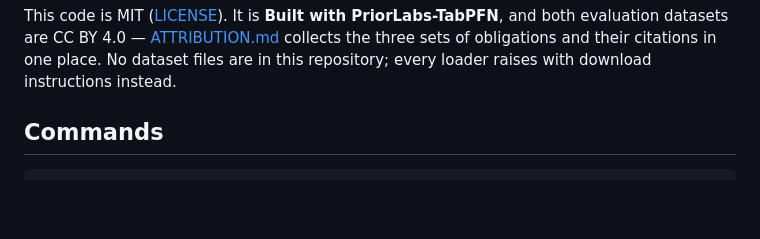
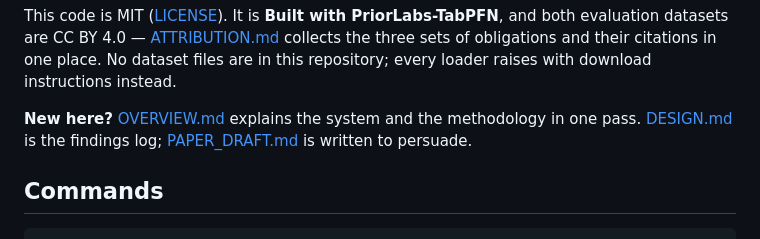
Before and after one commit to AKSHAJ-SHELL/pumpwatch, a Markdown page: README.md, the part around the change. Rendered like a GitHub page; blank space fills up the shorter version.

```diff
--- a/README.md
+++ b/README.md
@@ -26,6 +26,10 @@ This code is MIT ([LICENSE](LICENSE)). It is **Built with PriorLabs-TabPFN**, an
 both evaluation datasets are CC BY 4.0 — [ATTRIBUTION.md](ATTRIBUTION.md) collects
 the three sets of obligations and their citations in one place. No dataset files
 are in this repository; every loader raises with download instructions instead.
+
+**New here?** [OVERVIEW.md](OVERVIEW.md) explains the system and the methodology in
+one pass. [DESIGN.md](DESIGN.md) is the findings log; [PAPER_DRAFT.md](PAPER_DRAFT.md)
+is written to persuade.
 
 ## Commands
 
```
Also changed, not shown: HANDOFF.md (+2 -0 lines), OVERVIEW.md (added, +211 -0 lines).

**EXERCISE GOAL:** Write out each line above that contains the word "README".

**RESULT:**
Before and after one commit to AKSHAJ-SHELL/pumpwatch, a Markdown page: README.md, the part around the change. Rendered like a GitHub page; blank space fills up the shorter version.
--- a/README.md
+++ b/README.md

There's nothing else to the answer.